_WORK TO COMPLETE:_
For this exercise, please find the lines in the entries that include the word "italic" and copy them.

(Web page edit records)
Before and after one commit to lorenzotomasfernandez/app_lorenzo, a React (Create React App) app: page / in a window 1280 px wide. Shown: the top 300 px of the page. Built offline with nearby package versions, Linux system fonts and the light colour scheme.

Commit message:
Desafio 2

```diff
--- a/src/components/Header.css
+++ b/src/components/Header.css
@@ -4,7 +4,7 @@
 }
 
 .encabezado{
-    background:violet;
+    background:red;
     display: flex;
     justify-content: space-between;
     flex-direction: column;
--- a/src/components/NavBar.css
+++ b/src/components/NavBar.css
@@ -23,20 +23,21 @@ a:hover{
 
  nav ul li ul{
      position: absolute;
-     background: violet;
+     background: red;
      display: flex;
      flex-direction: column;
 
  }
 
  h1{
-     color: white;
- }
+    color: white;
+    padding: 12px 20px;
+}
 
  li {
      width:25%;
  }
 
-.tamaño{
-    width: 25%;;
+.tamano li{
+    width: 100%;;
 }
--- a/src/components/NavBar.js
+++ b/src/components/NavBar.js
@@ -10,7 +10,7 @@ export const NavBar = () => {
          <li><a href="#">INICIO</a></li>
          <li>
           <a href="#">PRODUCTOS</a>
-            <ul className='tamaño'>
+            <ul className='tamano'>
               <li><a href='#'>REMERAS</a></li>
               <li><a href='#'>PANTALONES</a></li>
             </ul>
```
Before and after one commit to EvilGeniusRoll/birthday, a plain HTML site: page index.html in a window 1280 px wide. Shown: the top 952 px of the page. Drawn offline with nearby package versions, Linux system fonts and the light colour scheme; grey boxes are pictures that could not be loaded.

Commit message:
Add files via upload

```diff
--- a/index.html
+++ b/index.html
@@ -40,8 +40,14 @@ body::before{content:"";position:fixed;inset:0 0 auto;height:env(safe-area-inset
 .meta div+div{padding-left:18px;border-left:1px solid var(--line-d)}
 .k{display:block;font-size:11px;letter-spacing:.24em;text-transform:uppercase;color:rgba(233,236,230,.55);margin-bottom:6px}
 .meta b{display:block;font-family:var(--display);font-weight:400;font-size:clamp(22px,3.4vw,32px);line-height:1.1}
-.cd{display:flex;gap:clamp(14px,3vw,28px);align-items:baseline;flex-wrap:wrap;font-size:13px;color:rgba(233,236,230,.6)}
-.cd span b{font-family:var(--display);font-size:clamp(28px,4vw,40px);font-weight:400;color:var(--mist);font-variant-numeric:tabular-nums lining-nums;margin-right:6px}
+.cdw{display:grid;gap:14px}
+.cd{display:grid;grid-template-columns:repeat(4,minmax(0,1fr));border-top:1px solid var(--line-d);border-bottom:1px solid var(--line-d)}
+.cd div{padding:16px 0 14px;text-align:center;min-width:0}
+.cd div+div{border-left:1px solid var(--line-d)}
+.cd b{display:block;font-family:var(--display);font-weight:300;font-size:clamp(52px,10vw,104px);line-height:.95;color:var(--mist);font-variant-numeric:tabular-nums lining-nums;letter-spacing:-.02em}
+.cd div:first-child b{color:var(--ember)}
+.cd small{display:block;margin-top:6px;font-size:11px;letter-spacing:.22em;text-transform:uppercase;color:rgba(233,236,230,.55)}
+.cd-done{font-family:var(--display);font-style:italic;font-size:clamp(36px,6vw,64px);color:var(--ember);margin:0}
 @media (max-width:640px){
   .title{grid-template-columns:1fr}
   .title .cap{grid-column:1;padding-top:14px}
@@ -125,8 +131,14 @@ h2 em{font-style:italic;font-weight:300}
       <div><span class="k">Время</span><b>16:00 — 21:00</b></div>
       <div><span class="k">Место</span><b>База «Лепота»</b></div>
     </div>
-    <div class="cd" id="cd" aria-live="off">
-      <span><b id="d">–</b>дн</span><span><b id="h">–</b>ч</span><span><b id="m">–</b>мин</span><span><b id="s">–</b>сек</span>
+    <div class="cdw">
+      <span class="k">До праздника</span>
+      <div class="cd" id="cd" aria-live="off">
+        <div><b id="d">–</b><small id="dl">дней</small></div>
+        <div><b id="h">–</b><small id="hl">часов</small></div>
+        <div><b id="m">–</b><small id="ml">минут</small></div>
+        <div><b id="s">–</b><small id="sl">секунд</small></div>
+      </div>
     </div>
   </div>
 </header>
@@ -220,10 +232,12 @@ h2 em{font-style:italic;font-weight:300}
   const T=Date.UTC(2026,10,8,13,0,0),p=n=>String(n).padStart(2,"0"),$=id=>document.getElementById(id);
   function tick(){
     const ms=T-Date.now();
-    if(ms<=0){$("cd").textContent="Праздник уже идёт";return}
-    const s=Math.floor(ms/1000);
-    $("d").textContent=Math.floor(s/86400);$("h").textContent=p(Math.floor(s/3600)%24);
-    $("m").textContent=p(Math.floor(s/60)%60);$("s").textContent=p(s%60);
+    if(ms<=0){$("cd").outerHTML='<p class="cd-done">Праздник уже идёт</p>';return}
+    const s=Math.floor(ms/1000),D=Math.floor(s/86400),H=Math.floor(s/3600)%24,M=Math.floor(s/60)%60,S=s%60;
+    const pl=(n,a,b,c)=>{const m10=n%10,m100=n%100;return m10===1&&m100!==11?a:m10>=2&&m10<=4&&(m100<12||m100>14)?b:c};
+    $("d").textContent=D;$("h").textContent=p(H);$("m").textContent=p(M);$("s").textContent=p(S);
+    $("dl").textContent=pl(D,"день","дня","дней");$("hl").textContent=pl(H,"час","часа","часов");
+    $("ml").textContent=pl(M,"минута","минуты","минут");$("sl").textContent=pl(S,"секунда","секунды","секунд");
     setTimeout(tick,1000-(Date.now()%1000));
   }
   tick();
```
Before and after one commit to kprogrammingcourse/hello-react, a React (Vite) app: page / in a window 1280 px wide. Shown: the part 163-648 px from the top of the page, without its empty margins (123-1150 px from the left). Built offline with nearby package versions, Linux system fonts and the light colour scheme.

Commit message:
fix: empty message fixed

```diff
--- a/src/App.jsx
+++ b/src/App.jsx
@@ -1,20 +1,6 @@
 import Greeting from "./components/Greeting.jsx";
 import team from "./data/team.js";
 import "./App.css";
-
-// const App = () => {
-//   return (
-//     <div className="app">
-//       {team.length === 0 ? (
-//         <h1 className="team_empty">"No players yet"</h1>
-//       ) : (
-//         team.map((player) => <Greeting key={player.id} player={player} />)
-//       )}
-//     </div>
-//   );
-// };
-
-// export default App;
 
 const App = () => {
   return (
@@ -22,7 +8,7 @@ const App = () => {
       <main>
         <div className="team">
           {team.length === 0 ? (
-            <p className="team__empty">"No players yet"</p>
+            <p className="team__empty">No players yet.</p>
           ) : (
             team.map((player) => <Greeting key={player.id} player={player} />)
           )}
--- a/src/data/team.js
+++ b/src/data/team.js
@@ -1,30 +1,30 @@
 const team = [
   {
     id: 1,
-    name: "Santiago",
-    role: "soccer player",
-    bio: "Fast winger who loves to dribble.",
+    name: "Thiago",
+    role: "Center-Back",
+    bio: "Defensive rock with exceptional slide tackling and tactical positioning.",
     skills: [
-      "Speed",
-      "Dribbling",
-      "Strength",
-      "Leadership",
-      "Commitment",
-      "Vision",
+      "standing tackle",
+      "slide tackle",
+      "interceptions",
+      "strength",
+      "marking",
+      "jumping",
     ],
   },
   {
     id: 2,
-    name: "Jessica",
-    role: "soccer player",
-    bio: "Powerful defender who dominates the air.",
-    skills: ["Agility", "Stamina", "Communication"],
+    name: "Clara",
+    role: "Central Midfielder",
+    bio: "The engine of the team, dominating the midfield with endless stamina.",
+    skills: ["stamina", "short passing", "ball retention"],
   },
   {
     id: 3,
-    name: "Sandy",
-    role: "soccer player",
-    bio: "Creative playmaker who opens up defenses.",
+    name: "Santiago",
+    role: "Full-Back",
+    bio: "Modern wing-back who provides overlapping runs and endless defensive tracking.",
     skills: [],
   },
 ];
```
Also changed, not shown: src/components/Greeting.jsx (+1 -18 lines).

_ANSWER FOR THE TASK:_
+.cd-done{font-family:var(--display);font-style:italic;font-size:clamp(36px,6vw,64px);color:var(--ember);margin:0}
@@ -125,8 +131,14 @@ h2 em{font-style:italic;font-weight:300}
@@ -220,10 +232,12 @@ h2 em{font-style:italic;font-weight:300}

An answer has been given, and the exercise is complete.